--- Supplied records Enclosed Below ---

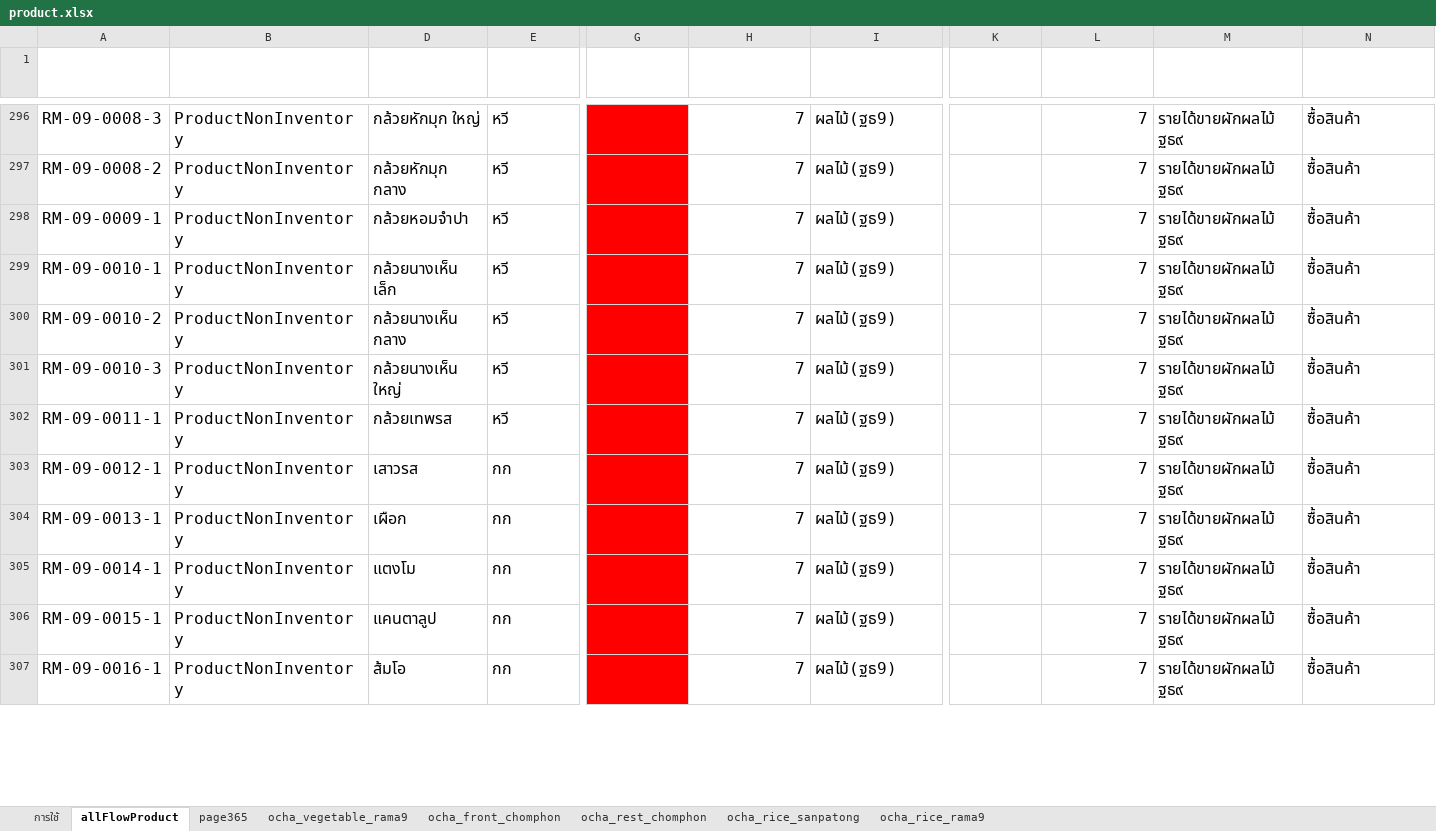
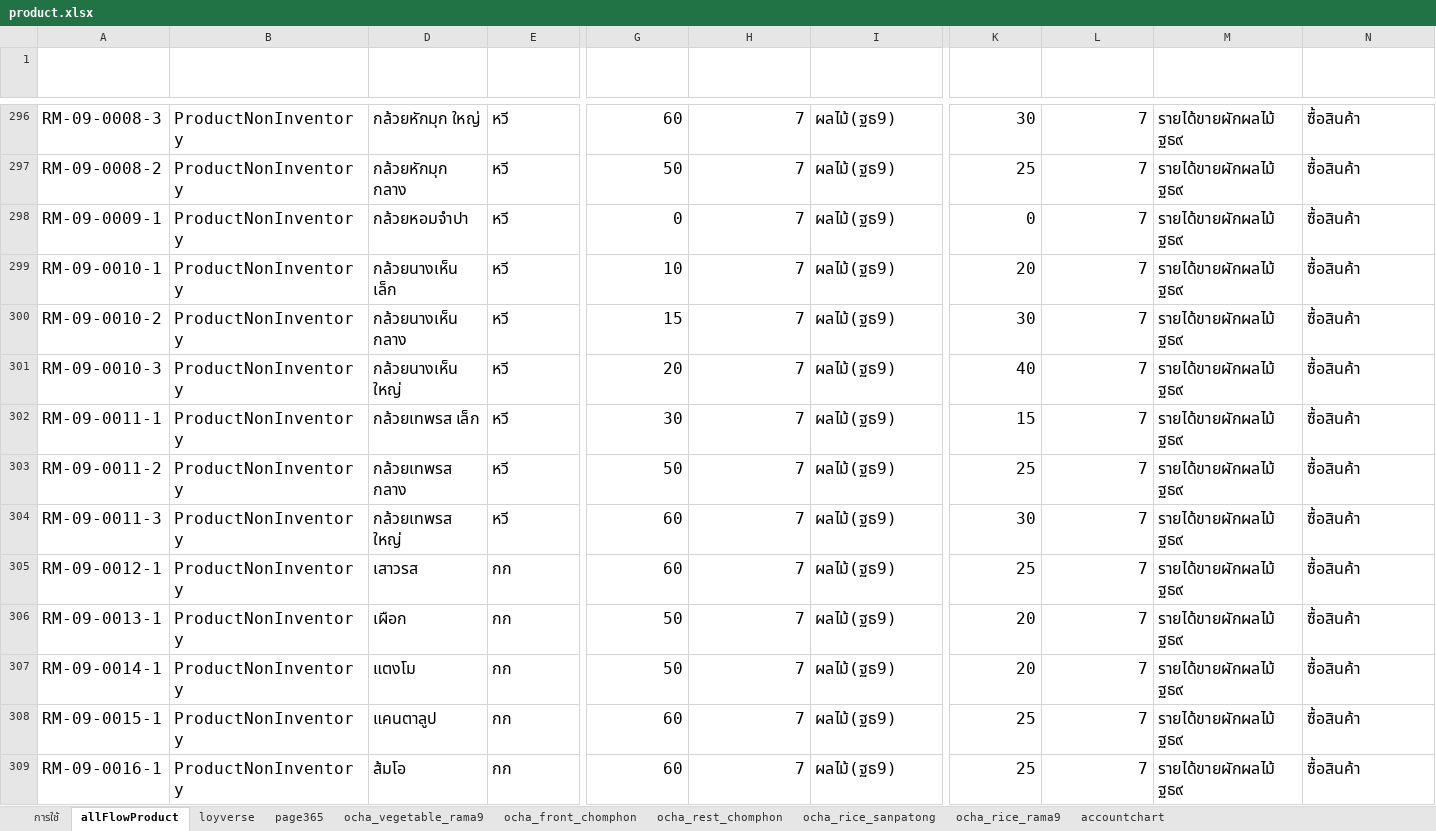
Before and after one commit to yothinn/thamFlowAcc, an Excel workbook: product.xlsx, sheet allFlowProduct, drawn as a sheet; only a part is shown, gaps mark what is left out; values as stored, in another font and other column widths than the file's, no borders; conditional formats and table styles not drawn; addresses are those after the commit; rows hold the shown columns only; the diff covers the shown part only; the diff names each change by its address in the sheet, - before the commit and + after, or states it on an @@ line.

```diff
--- a/product.xlsx (sheet allFlowProduct)
+++ b/product.xlsx (sheet allFlowProduct)
+sheet tab: loyverse
@@ sheet tab unhidden: accountchart @@
-G296:G302 fill: #FF0000
+G296:G302 fill: none
-G296 (sellPrice): (empty)
+G296 (sellPrice): 60
-K296 (buyPrice): (empty)
+K296 (buyPrice): 30
-G297 (sellPrice): (empty)
+G297 (sellPrice): 50
-K297 (buyPrice): (empty)
+K297 (buyPrice): 25
-G298 (sellPrice): (empty)
+G298 (sellPrice): 0
-K298 (buyPrice): (empty)
+K298 (buyPrice): 0
-G299 (sellPrice): (empty)
+G299 (sellPrice): 10
-K299 (buyPrice): (empty)
+K299 (buyPrice): 20
-G300 (sellPrice): (empty)
+G300 (sellPrice): 15
-K300 (buyPrice): (empty)
+K300 (buyPrice): 30
-G301 (sellPrice): (empty)
+G301 (sellPrice): 20
-K301 (buyPrice): (empty)
+K301 (buyPrice): 40
-D302 (name): กล้วยเทพรส
+D302 (name): กล้วยเทพรส เล็ก
-G302 (sellPrice): (empty)
+G302 (sellPrice): 30
-K302 (buyPrice): (empty)
+K302 (buyPrice): 15
+row 303: RM-09-0011-2 | ProductNonInventory | กล้วยเทพรส กลาง | หวี | 50 | 7 | ผลไม้(ฐธ9) | 25 | 7 | รายได้ขายผักผลไม้ ฐธ๙ | ซื้อสินค้า
+row 304: RM-09-0011-3 | ProductNonInventory | กล้วยเทพรส ใหญ่ | หวี | 60 | 7 | ผลไม้(ฐธ9) | 30 | 7 | รายได้ขายผักผลไม้ ฐธ๙ | ซื้อสินค้า
-G305 (sellPrice): (empty)
+G305 (sellPrice): 60
-G305:G309 fill: #FF0000
+G305:G309 fill: none
-K305 (buyPrice): (empty)
+K305 (buyPrice): 25
-G306:G307 (sellPrice): (empty)
+G306:G307 (sellPrice): 50
-K306:K307 (buyPrice): (empty)
+K306:K307 (buyPrice): 20
-G308:G309 (sellPrice): (empty)
+G308:G309 (sellPrice): 60
-K308:K309 (buyPrice): (empty)
+K308:K309 (buyPrice): 25
```
Also changed, not shown: 4 added rows, 875 edited cells and cell formats elsewhere in this sheet, sheet ocha_rest_chomphon, sheet ocha_vegetable_rama9, sheet page365, sheet ocha_front_chomphon, hidden cells, 9 other files.
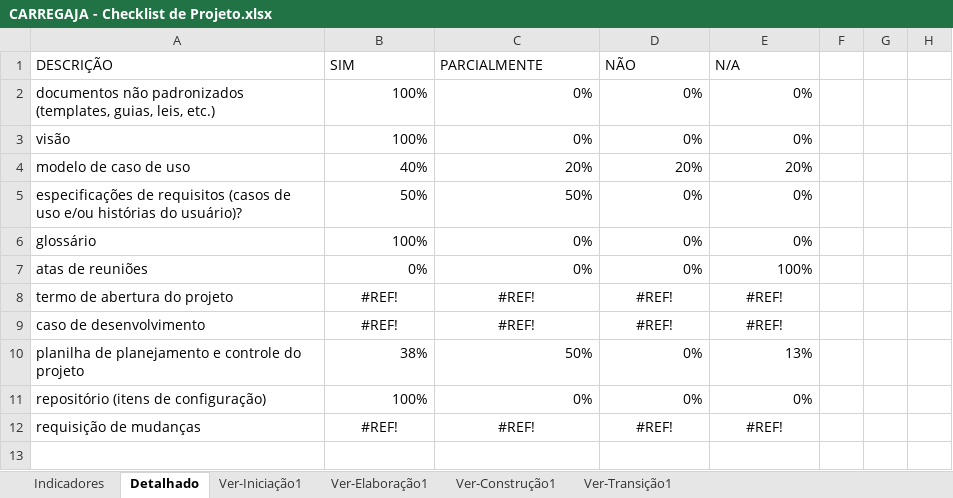
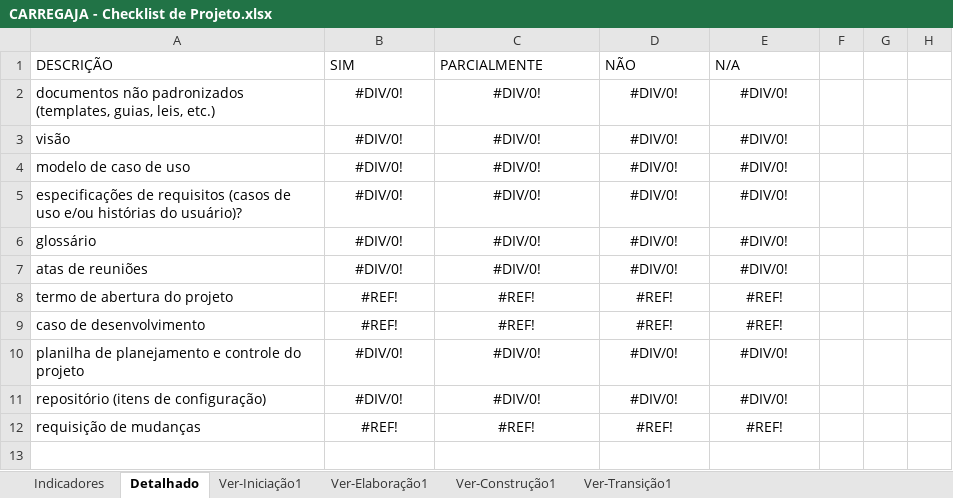
Before and after one commit to AndreMoreira00/CarregaJA, an Excel workbook: 6.Gerenciamento de Projeto/CARREGAJA - Checklist de Projeto.xlsx, sheet Detalhado, drawn as a sheet; only a part is shown; values as stored, in another font and other column widths than the file's, no borders; charts and pictures not drawn; the diff names each change by its address in the sheet, - before the commit and + after, or states it on an @@ line.

```diff
--- a/6.Gerenciamento de Projeto/CARREGAJA - Checklist de Projeto.xlsx (sheet Detalhado)
+++ b/6.Gerenciamento de Projeto/CARREGAJA - Checklist de Projeto.xlsx (sheet Detalhado)
-B2:B3: 100%
+B2:B3: #DIV/0!
-B2:E7 alignment: right
+B2:E7 alignment: center
-C2:C3: 0%
+C2:C3: #DIV/0!
-D2:D3: 0%
+D2:D3: #DIV/0!
-E2:E3: 0%
+E2:E3: #DIV/0!
-B4: 40%
+B4: #DIV/0!
-C4: 20%
+C4: #DIV/0!
-D4: 20%
+D4: #DIV/0!
-E4: 20%
+E4: #DIV/0!
-B5: 50%
+B5: #DIV/0!
-C5: 50%
+C5: #DIV/0!
-D5:D7: 0%
+D5:D7: #DIV/0!
-E5:E6: 0%
+E5:E6: #DIV/0!
-B6: 100%
+B6: #DIV/0!
-C6:C7: 0%
+C6:C7: #DIV/0!
-B7: 0%
+B7: #DIV/0!
-E7: 100%
+E7: #DIV/0!
-B10: 38%
+B10: #DIV/0!
-B10:E11 alignment: right
+B10:E11 alignment: center
-C10: 50%
+C10: #DIV/0!
-D10:D11: 0%
+D10:D11: #DIV/0!
-E10: 13%
+E10: #DIV/0!
-B11: 100%
+B11: #DIV/0!
-C11: 0%
+C11: #DIV/0!
-E11: 0%
+E11: #DIV/0!
```
Also changed, not shown: sheet Ver-Iniciação1, sheet Indicadores, hidden cells, charts or pictures, 6.Gerenciamento de Projeto/CARREGAJA - Planejamento e Controle do Projeto.xlsx, 6 other files.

--- End of Enclosed Supplied records ---

What to do: Every line containing the word "Also" should be copied from the material.

Exercise result:
Also changed, not shown: 4 added rows, 875 edited cells and cell formats elsewhere in this sheet, sheet ocha_rest_chomphon, sheet ocha_vegetable_rama9, sheet page365, sheet ocha_front_chomphon, hidden cells, 9 other files.
Also changed, not shown: sheet Ver-Iniciação1, sheet Indicadores, hidden cells, charts or pictures, 6.Gerenciamento de Projeto/CARREGAJA - Planejamento e Controle do Projeto.xlsx, 6 other files.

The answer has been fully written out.